On a positive note, that is why device manufacturers retain and pay dearly, their notified bodies. A competent notified body will help device manufactures navigate the sometimes turbulent waters of the European device market. As with all regulations arising from participation in multiple markets, the device manufacturer should have a through grasp and understanding of the applicable regulations.
In the support of this week’s guidance, Dr. D strongly suggests understanding the content of Article 14b and the potential impact the Article has on your business. Remember, forced-market withdraws, or a complete blockage of your devices from entering a Member State(s) equates to an interruption in the revenue stream.
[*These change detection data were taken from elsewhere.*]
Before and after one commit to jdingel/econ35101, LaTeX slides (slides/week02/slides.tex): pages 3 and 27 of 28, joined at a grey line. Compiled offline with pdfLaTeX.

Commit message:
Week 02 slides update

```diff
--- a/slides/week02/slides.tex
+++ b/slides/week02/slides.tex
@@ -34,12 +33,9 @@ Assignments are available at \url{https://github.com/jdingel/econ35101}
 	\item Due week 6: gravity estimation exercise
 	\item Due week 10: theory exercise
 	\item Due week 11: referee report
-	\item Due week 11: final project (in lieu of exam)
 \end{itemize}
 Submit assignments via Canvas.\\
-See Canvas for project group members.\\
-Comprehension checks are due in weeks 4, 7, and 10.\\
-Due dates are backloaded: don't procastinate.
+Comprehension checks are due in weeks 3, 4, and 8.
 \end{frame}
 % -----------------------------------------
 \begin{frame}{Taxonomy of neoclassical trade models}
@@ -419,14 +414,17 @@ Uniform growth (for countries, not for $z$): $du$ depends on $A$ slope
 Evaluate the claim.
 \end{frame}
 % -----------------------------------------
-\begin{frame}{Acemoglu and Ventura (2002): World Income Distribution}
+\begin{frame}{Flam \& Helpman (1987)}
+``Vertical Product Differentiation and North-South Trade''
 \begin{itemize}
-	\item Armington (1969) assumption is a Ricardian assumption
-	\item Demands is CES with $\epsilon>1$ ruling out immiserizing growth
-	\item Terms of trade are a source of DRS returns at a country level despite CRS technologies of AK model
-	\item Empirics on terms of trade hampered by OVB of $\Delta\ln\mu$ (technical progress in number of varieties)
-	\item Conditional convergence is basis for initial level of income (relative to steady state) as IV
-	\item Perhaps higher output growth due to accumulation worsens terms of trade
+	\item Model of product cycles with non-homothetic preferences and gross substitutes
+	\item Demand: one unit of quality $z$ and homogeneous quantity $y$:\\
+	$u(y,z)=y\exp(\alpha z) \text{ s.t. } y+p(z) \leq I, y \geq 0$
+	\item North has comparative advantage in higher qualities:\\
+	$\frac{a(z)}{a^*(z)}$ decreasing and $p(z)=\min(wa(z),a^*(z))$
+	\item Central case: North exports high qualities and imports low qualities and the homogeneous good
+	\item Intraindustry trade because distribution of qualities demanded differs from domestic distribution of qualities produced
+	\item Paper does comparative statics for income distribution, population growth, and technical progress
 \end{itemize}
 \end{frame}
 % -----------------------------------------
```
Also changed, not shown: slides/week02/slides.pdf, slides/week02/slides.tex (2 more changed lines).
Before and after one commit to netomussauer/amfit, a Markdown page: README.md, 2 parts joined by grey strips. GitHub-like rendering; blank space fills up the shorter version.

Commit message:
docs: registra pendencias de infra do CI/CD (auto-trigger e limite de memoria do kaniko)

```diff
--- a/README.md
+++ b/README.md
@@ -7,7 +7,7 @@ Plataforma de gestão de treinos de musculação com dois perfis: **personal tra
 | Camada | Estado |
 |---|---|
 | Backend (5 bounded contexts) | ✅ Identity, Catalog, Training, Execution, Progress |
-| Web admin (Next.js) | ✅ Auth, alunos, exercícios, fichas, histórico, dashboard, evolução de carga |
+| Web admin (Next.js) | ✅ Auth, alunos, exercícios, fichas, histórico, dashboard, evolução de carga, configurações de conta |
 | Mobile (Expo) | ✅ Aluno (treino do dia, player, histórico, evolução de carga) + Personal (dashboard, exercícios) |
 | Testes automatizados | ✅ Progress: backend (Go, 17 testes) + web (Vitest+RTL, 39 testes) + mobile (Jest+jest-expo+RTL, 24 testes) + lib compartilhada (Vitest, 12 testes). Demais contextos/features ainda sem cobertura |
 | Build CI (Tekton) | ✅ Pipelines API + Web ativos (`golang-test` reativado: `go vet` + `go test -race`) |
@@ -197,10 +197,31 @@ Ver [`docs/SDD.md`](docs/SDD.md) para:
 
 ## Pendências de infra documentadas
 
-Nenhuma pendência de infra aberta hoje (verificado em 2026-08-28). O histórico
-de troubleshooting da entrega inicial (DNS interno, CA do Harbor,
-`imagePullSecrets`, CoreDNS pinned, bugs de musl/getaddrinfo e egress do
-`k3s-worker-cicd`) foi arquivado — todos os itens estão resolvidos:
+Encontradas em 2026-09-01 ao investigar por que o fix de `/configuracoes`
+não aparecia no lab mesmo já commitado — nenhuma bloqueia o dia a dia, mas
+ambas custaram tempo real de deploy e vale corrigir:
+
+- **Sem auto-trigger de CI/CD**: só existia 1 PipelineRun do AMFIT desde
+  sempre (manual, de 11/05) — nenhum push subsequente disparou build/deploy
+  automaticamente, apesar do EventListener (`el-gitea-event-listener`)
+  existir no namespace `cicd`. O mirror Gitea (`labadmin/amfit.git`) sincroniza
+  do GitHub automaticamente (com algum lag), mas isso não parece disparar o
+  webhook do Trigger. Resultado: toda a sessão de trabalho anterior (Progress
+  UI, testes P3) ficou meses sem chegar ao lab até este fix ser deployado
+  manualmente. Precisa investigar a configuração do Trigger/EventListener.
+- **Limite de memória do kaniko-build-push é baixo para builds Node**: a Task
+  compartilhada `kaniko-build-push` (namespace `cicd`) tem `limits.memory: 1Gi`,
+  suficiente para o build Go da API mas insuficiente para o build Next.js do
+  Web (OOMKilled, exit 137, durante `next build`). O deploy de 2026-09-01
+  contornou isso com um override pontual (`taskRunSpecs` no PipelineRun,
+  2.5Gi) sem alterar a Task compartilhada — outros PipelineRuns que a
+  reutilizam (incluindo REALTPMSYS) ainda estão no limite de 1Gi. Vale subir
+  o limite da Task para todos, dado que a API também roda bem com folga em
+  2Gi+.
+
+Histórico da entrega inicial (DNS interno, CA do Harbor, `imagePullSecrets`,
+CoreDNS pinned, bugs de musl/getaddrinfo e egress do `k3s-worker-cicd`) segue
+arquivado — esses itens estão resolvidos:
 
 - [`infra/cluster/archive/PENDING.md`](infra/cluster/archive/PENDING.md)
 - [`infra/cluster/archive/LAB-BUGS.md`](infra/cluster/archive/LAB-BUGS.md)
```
Simply stated, “Not making euros is a bad thing.” Yes, the doctor sounds like a capitalist; however, Dr. D is also a pragmatist and a realist.
What you need to do
Device manufacturers need to work closely with their notified bodies to ensure their business is never placed at risk with the Competent Authorities in the EU. Article 14b is very real in regards to Member States taking the appropriate action to protect public safety and health. Dr. D always recommends that device manufacturers ensure compliance to device essential requirements is always established.
This commences with a robust design and development process and continues through validation testing. A robust design should result in manufactured medical devices that are safe and effective. If a device is safe and effective, then Article 14b of the Directive will never be an issue for device manufacturers.
Device manufacturers should never attempt to ensconce (look-it-up) device problems in an effort to circumvent Article 14b. In fact, the EU is becoming much smarter in regards to collecting device data, especially for problem devices. Going back to last week’s edition of DG, the European Databank (EUDAMED) will be fully functional in 2012.
That said, there are two takeaways from this edition of DG. One – a robust design and development process will lead to medical devices that are safe and effective. Two – devices that are safe and effective; and meet their essential requirements, seldom if ever will run afoul of Article 14b of the MDD. In closing, use your notified body for guidance. They make a substantial amount of coin from their customers (you), so device manufacturers should ensure they get their money’s worth. Until the next installment of DG, when Dr. D will provide guidance for complying with Article 15 (Clinical Investigation) of Council Directive 93/42/EEC, the MDD – cheers from Dr. D and best wishes for continued professional success.
- Council Directive 93/42/EEC. (1993, June). Council Directive 93/42/EEC concerning medical devices. Retrieved December 21, 2010, from http://eur-lex.europa.eu
- Devine, C. (2009, July). Exploring the effectiveness of defensive-receiving inspection for medical device manufacturers: a mixed method study. Published doctoral dissertation. Northcentral University. Prescott Valley, AZ.
- EUDAMED. (2010, June). European databank on medical devices. Retrieved April 25, 2011, from http://ec.europa.eu/consumers/sectors/medical-devices/market-surveillance-vigilance/eudamed/